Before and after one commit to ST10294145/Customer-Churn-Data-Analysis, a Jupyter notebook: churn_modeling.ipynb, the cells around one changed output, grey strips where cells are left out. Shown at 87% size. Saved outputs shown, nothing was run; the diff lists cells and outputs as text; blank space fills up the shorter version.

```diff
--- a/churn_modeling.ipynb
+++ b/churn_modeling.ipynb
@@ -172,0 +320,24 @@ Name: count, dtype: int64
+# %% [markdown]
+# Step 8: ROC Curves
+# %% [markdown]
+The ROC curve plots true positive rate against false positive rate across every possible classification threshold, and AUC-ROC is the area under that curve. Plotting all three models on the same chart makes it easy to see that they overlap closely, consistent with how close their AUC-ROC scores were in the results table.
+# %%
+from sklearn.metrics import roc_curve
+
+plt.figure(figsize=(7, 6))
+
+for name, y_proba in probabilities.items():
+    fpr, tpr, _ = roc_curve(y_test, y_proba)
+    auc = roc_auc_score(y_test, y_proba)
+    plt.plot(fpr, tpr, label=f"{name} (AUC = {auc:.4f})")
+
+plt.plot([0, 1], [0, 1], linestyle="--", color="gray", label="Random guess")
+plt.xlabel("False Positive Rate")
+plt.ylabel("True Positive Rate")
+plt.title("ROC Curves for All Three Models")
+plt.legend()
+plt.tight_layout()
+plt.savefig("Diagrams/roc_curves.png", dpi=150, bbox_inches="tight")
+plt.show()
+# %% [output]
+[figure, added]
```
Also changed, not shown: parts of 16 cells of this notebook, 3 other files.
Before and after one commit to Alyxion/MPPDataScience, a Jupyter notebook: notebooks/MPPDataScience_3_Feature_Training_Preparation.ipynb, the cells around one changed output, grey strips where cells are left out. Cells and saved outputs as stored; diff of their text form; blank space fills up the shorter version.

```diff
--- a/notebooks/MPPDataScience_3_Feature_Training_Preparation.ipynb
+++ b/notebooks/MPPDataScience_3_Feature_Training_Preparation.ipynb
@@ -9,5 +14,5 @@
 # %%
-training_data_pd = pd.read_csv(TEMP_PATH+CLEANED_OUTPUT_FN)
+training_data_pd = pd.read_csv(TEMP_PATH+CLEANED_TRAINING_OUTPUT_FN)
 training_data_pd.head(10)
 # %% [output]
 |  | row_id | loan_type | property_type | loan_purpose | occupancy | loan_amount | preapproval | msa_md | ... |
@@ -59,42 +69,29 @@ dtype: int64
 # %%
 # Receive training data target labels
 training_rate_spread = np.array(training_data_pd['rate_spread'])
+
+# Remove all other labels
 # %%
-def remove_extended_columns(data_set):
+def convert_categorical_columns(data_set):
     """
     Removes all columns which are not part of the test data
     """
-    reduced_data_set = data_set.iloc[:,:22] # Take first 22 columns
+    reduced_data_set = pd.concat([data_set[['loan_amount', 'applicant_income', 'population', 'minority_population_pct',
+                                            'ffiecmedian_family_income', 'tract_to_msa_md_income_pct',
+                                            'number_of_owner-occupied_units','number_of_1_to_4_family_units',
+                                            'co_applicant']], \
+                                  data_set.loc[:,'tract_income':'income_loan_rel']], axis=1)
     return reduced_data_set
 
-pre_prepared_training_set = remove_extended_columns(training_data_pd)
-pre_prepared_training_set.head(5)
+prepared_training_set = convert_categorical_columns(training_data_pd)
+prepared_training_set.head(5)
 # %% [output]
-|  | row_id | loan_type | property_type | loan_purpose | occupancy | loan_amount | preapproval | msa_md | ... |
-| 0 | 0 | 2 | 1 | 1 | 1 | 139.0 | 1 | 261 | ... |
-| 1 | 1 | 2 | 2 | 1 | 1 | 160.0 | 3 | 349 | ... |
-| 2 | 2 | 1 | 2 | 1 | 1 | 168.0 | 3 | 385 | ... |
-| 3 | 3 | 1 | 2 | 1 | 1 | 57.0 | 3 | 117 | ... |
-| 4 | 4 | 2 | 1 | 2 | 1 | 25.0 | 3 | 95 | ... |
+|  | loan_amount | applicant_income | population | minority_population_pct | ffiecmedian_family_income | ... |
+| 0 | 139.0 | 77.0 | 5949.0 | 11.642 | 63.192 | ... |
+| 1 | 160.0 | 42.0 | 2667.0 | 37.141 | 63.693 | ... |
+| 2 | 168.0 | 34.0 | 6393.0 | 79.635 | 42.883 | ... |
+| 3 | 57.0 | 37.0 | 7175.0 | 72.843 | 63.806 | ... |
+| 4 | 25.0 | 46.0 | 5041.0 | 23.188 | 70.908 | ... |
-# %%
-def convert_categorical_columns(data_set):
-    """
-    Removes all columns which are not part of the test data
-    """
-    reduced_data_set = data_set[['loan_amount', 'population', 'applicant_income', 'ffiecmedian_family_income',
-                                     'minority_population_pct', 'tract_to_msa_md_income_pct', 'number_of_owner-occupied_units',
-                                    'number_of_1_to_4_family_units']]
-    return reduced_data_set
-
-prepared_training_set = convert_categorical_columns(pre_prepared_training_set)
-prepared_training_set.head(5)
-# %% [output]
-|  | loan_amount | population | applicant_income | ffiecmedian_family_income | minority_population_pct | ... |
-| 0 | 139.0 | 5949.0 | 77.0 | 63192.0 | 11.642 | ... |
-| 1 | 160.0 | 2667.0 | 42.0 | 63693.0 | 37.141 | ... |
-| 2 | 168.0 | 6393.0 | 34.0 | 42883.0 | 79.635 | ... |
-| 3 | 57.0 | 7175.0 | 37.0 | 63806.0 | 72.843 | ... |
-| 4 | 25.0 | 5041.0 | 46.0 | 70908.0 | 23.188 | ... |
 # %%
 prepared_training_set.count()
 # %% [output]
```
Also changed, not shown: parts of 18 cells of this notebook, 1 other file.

**What you will do:**
Print the records above once again, exactly as written.

**Result for this exercise:**
Before and after one commit to ST10294145/Customer-Churn-Data-Analysis, a Jupyter notebook: churn_modeling.ipynb, the cells around one changed output, grey strips where cells are left out. Shown at 87% size. Saved outputs shown, nothing was run; the diff lists cells and outputs as text; blank space fills up the shorter version.

```diff
--- a/churn_modeling.ipynb
+++ b/churn_modeling.ipynb
@@ -172,0 +320,24 @@ Name: count, dtype: int64
+# %% [markdown]
+# Step 8: ROC Curves
+# %% [markdown]
+The ROC curve plots true positive rate against false positive rate across every possible classification threshold, and AUC-ROC is the area under that curve. Plotting all three models on the same chart makes it easy to see that they overlap closely, consistent with how close their AUC-ROC scores were in the results table.
+# %%
+from sklearn.metrics import roc_curve
+
+plt.figure(figsize=(7, 6))
+
+for name, y_proba in probabilities.items():
+    fpr, tpr, _ = roc_curve(y_test, y_proba)
+    auc = roc_auc_score(y_test, y_proba)
+    plt.plot(fpr, tpr, label=f"{name} (AUC = {auc:.4f})")
+
+plt.plot([0, 1], [0, 1], linestyle="--", color="gray", label="Random guess")
+plt.xlabel("False Positive Rate")
+plt.ylabel("True Positive Rate")
+plt.title("ROC Curves for All Three Models")
+plt.legend()
+plt.tight_layout()
+plt.savefig("Diagrams/roc_curves.png", dpi=150, bbox_inches="tight")
+plt.show()
+# %% [output]
+[figure, added]
```
Also changed, not shown: parts of 16 cells of this notebook, 3 other files.
Before and after one commit to Alyxion/MPPDataScience, a Jupyter notebook: notebooks/MPPDataScience_3_Feature_Training_Preparation.ipynb, the cells around one changed output, grey strips where cells are left out. Cells and saved outputs as stored; diff of their text form; blank space fills up the shorter version.

```diff
--- a/notebooks/MPPDataScience_3_Feature_Training_Preparation.ipynb
+++ b/notebooks/MPPDataScience_3_Feature_Training_Preparation.ipynb
@@ -9,5 +14,5 @@
 # %%
-training_data_pd = pd.read_csv(TEMP_PATH+CLEANED_OUTPUT_FN)
+training_data_pd = pd.read_csv(TEMP_PATH+CLEANED_TRAINING_OUTPUT_FN)
 training_data_pd.head(10)
 # %% [output]
 |  | row_id | loan_type | property_type | loan_purpose | occupancy | loan_amount | preapproval | msa_md | ... |
@@ -59,42 +69,29 @@ dtype: int64
 # %%
 # Receive training data target labels
 training_rate_spread = np.array(training_data_pd['rate_spread'])
+
+# Remove all other labels
 # %%
-def remove_extended_columns(data_set):
+def convert_categorical_columns(data_set):
     """
     Removes all columns which are not part of the test data
     """
-    reduced_data_set = data_set.iloc[:,:22] # Take first 22 columns
+    reduced_data_set = pd.concat([data_set[['loan_amount', 'applicant_income', 'population', 'minority_population_pct',
+                                            'ffiecmedian_family_income', 'tract_to_msa_md_income_pct',
+                                            'number_of_owner-occupied_units','number_of_1_to_4_family_units',
+                                            'co_applicant']], \
+                                  data_set.loc[:,'tract_income':'income_loan_rel']], axis=1)
     return reduced_data_set
 
-pre_prepared_training_set = remove_extended_columns(training_data_pd)
-pre_prepared_training_set.head(5)
+prepared_training_set = convert_categorical_columns(training_data_pd)
+prepared_training_set.head(5)
 # %% [output]
-|  | row_id | loan_type | property_type | loan_purpose | occupancy | loan_amount | preapproval | msa_md | ... |
-| 0 | 0 | 2 | 1 | 1 | 1 | 139.0 | 1 | 261 | ... |
-| 1 | 1 | 2 | 2 | 1 | 1 | 160.0 | 3 | 349 | ... |
-| 2 | 2 | 1 | 2 | 1 | 1 | 168.0 | 3 | 385 | ... |
-| 3 | 3 | 1 | 2 | 1 | 1 | 57.0 | 3 | 117 | ... |
-| 4 | 4 | 2 | 1 | 2 | 1 | 25.0 | 3 | 95 | ... |
+|  | loan_amount | applicant_income | population | minority_population_pct | ffiecmedian_family_income | ... |
+| 0 | 139.0 | 77.0 | 5949.0 | 11.642 | 63.192 | ... |
+| 1 | 160.0 | 42.0 | 2667.0 | 37.141 | 63.693 | ... |
+| 2 | 168.0 | 34.0 | 6393.0 | 79.635 | 42.883 | ... |
+| 3 | 57.0 | 37.0 | 7175.0 | 72.843 | 63.806 | ... |
+| 4 | 25.0 | 46.0 | 5041.0 | 23.188 | 70.908 | ... |
-# %%
-def convert_categorical_columns(data_set):
-    """
-    Removes all columns which are not part of the test data
-    """
-    reduced_data_set = data_set[['loan_amount', 'population', 'applicant_income', 'ffiecmedian_family_income',
-                                     'minority_population_pct', 'tract_to_msa_md_income_pct', 'number_of_owner-occupied_units',
-                                    'number_of_1_to_4_family_units']]
-    return reduced_data_set
-
-prepared_training_set = convert_categorical_columns(pre_prepared_training_set)
-prepared_training_set.head(5)
-# %% [output]
-|  | loan_amount | population | applicant_income | ffiecmedian_family_income | minority_population_pct | ... |
-| 0 | 139.0 | 5949.0 | 77.0 | 63192.0 | 11.642 | ... |
-| 1 | 160.0 | 2667.0 | 42.0 | 63693.0 | 37.141 | ... |
-| 2 | 168.0 | 6393.0 | 34.0 | 42883.0 | 79.635 | ... |
-| 3 | 57.0 | 7175.0 | 37.0 | 63806.0 | 72.843 | ... |
-| 4 | 25.0 | 5041.0 | 46.0 | 70908.0 | 23.188 | ... |
 # %%
 prepared_training_set.count()
 # %% [output]
```
Also changed, not shown: parts of 18 cells of this notebook, 1 other file.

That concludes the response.